You’ve written the bios. You’ve completed an outline for your story. All the pieces are in place. Then your characters turn against you.
It happens sometimes, and it’s a good thing. It means you’re in the zone. It feels that way, anyway, like the scene is writing itself. And in a way, the characters are also writing themselves. You’ve created something good, something real. The characters feel authentic and living, and they begin to behave that way, whether you want them to or not.
I am pretty good at creating an outline. I sort of excelled at making them. Then came a period when I stopped doing outlines and just wrote on the fly. Most of my scripts during film school were produced without any kind of outline beforehand. Since I’ve been working on a manuscript, though, I’ve depended heavily on an outline. It’s reassuring.

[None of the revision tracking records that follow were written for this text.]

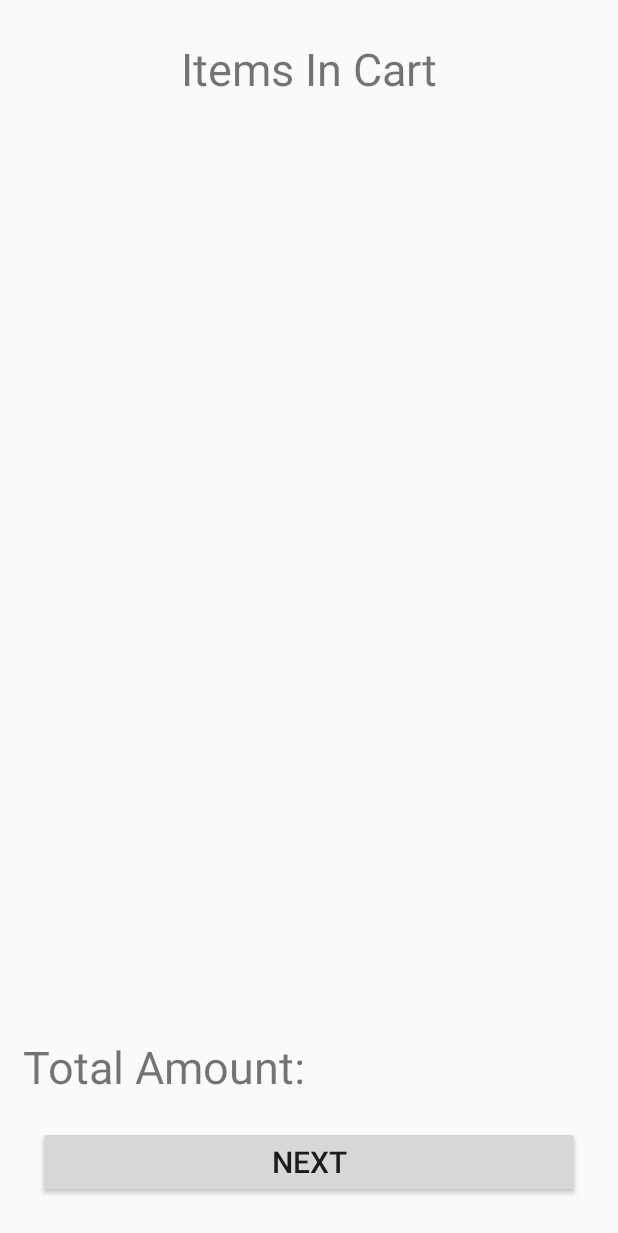
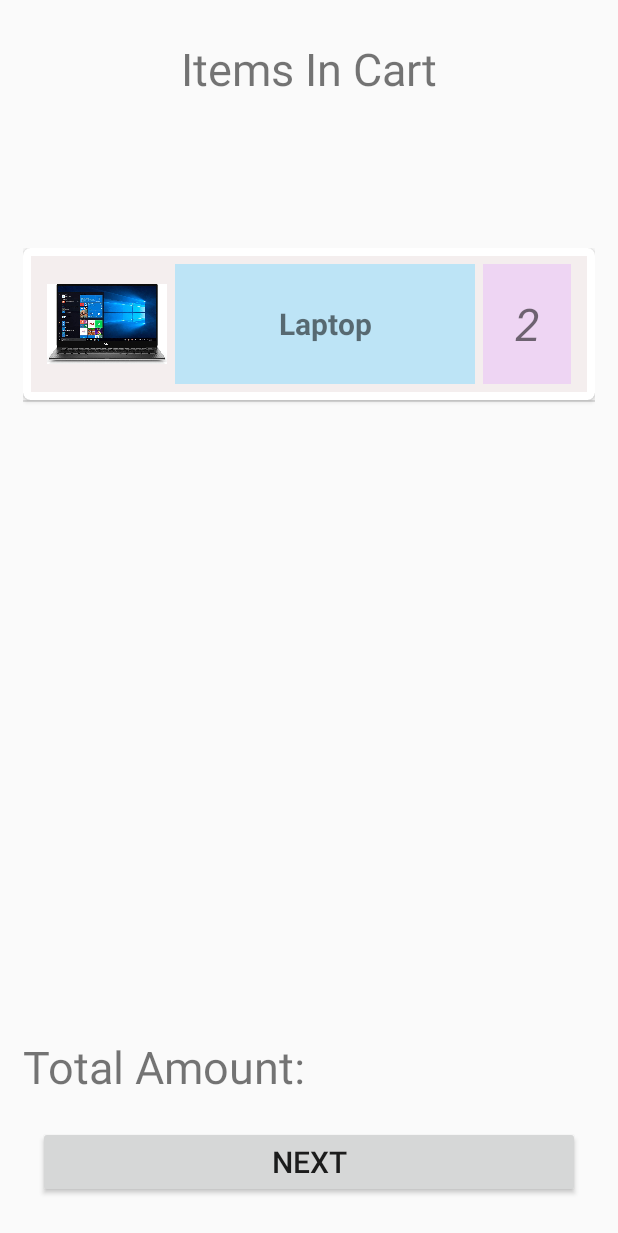
Before and after one commit to 2tanayk/Kodewiz_TSECHackathon_11, an Android app: the CartManagerFragment screen opened directly, with no data from a screen before it, on a phone screen of 412 x 824 dp. Shown: the top 1233 px of the screen. Run offline under Robolectric (Android 15) with nearby library versions, the light colour scheme and no system bars.

Commit message:
Added cart UI

```diff
--- /dev/null
+++ b/app/src/main/java/com/edu4sure/myerp/CartAdapter.java
@@ -0,0 +1,47 @@
+package com.edu4sure.myerp;
+
+import android.app.Activity;
+import android.content.Context;
+import android.view.LayoutInflater;
+import android.view.View;
+import android.view.ViewGroup;
+import android.widget.ArrayAdapter;
+import android.widget.ImageView;
+import android.widget.TextView;
+
+import androidx.annotation.NonNull;
+import androidx.annotation.Nullable;
+
+import java.util.List;
+
+public class CartAdapter extends ArrayAdapter<String> {
+    private Activity context;
+    private List<String> d;
+    private List<Integer> i;
+    private List<String> q;
+
+    public CartAdapter(Activity context,List<String> d,List<Integer> i,List<String> q) {
+        super(context,R.layout.create_cart_list,d);
+        this.context = context;
+        this.d=d;
+        this.i=i;
+        this.q=q;
+    }
+
+    @NonNull
+    @Override
+    public View getView(int position, @Nullable View convertView, @NonNull ViewGroup parent) {
+        LayoutInflater inflater=context.getLayoutInflater();
+        View cartItem=inflater.inflate(R.layout.create_cart_list,null,true);
+
+        ImageView imgC=(ImageView)cartItem.findViewById(R.id.cartImageView);
+        TextView txtC=(TextView)cartItem.findViewById(R.id.cartTextView);
+        TextView txtQty=(TextView)cartItem.findViewById(R.id.qtyTextView);
+
+        imgC.setImageResource(i.get(position));
+        txtC.setText(d.get(position));
+        txtQty.setText(q.get(position));
+
+        return cartItem;
+    }
+}
--- a/app/src/main/java/com/edu4sure/myerp/CartManagerFragment.java
+++ b/app/src/main/java/com/edu4sure/myerp/CartManagerFragment.java
@@ -1,24 +1,51 @@
 package com.edu4sure.myerp;
 
+import android.content.Context;
 import android.os.Bundle;
 import android.view.LayoutInflater;
 import android.view.View;
 import android.view.ViewGroup;
+import android.widget.ListView;
 
 import androidx.annotation.NonNull;
 import androidx.annotation.Nullable;
 import androidx.fragment.app.Fragment;
 
 
+import java.util.ArrayList;
+import java.util.List;
 import java.util.zip.Inflater;
 
 public class CartManagerFragment extends Fragment {
+    ListView cList;
+    List<Integer> img;
+    List<String> cTxt;
+    List<String> cQty;
+
     @Nullable
     @Override
     public View onCreateView(@NonNull LayoutInflater inflater, @Nullable ViewGroup container, @Nullable Bundle savedInstanceState)
     {
         View v= inflater.inflate(R.layout.fragment_cart_manager,container,false);
+
+        CartAdapter myCartAdapter=new CartAdapter(getActivity(),cTxt,img,cQty);
+        cList=(ListView)v.findViewById(R.id.cartList);
+        cList.setAdapter(myCartAdapter);
+
         return v;
     }
 
+    @Override
+    public void onCreate(@Nullable Bundle savedInstanceState) {
+        super.onCreate(savedInstanceState);
+
+        img=new ArrayList<>();
+        cTxt=new ArrayList<>();
+        cQty=new ArrayList<>();
+
+        img.add(R.drawable.laptop);
+        cTxt.add("Laptop");
+        cQty.add("2");
+
+    }
 }
--- a/app/src/main/java/com/edu4sure/myerp/CustomerActivity.java
+++ b/app/src/main/java/com/edu4sure/myerp/CustomerActivity.java
@@ -28,6 +28,7 @@ public class CustomerActivity extends AppCompatActivity {
     CustomerAdapter cAdapter;
     private DrawerLayout drawer;
     Intent intent1;
+    public static int posn;
 
     @Override
     protected void onCreate(Bundle savedInstanceState)
@@ -120,6 +121,14 @@ public class CustomerActivity extends AppCompatActivity {
         cAdapter =new CustomerAdapter(this,list);
         recyclerView.setLayoutManager(new LinearLayoutManager(this,LinearLayoutManager.VERTICAL,false));
         recyclerView.setAdapter(cAdapter);
+
+        cAdapter.setOnItemClickListener(new CustomerAdapter.OnItemClickListener() {
+            @Override
+            public void onItemClick(int position) {
+                posn=position;
+                //Toast.makeText(getApplicationContext(),position+"",Toast.LENGTH_SHORT).show();
+            }
+        });
     }//fill ends
 
     @Override
--- /dev/null
+++ b/app/src/main/res/layout/create_cart_list.xml
@@ -0,0 +1,56 @@
+<?xml version="1.0" encoding="utf-8"?>
+<androidx.cardview.widget.CardView xmlns:android="http://schemas.android.com/apk/res/android"
+    android:layout_width="match_parent"
+    android:layout_height="100dp"
+    xmlns:app="http://schemas.android.com/apk/res-auto"
+    android:padding="5dp"
+    android:layout_margin="10dp"
+    android:id="@+id/cartCV"
+    app:cardCornerRadius="5dp">
+
+    <LinearLayout
+        android:id="@+id/cartLL"
+        android:layout_width="match_parent"
+        android:layout_height="match_parent"
+        android:layout_margin="5dp"
+        android:background="#F4EEEE"
+        android:orientation="horizontal"
+        android:padding="5dp">
+
+        <ImageView
+            android:id="@+id/cartImageView"
+            android:layout_width="80dp"
+            android:layout_height="80dp"
+            android:layout_gravity="center"
+            android:layout_marginStart="5dp"
+            android:src="@drawable/laptop" />
+
+        <TextView
+            android:id="@+id/cartTextView"
+            android:layout_width="200dp"
+            android:layout_height="match_parent"
+            android:layout_marginStart="5dp"
+            android:background="#BDE4F6"
+            android:gravity="center"
+            android:padding="5dp"
+            android:text="Laptop"
+            android:textSize="20sp"
+            android:textStyle="bold" />
+
+        <TextView
+            android:id="@+id/qtyTextView"
+            android:layout_width="match_parent"
+            android:layout_height="match_parent"
+            android:layout_marginStart="5dp"
+            android:layout_marginEnd="5dp"
+            android:background="#EED5F3"
+            android:gravity="center"
+            android:padding="5dp"
+            android:text="x5"
+            android:textSize="30dp"
+            android:textStyle="italic" />
+
+    </LinearLayout>
+
+
+</androidx.cardview.widget.CardView>
```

I had never written a character sketch before film school. Those classes taught me how important it was to know your (main) characters’ ins-and-outs. What they want, what they like, what they look like, where they come from, everything. After I started getting into that habit, writing my characters became much easier. They really did seem to start writing themselves, and for the most part, I was okay with that.
Sometimes, though, your character goes off on a tangent you didn’t expect and you’re not really sure you like. It’s happened to me a couple times. A few of the characters in my book have taken unexpected turns. Maybe it’s best for the story. It definitely seems like the most organic result. I’m working with a writing buddy on a script, and we’ve been surprised a couple times by our characters. It’s not a terrible thing. But it may require some adjustments to the story elsewhere.
On another topic.
Unfortunately, time got away from me, and I didn’t accomplish everything I wanted to get done with my search for an agent. I did lock in two choices, but as I reviewed my query letter again, I somehow turned it into a mess. Not sure how. But I did. It’s a mess. So I’m definitely going to spend the next few days trying to work that out. One of the agents I’m going to query also requires a synopsis. I have one, but it’s not very good. It meets the basic requirements. It synopsizes the story by scenes, but it’s not really a compelling read, and I think a good synopsis needs to also communicate my writing style. So… that’s gonna take a little work, too.
So new goal for the end of this week! Finish my new query letter. Send it out to at least one agent–the one that doesn’t require the synopsis.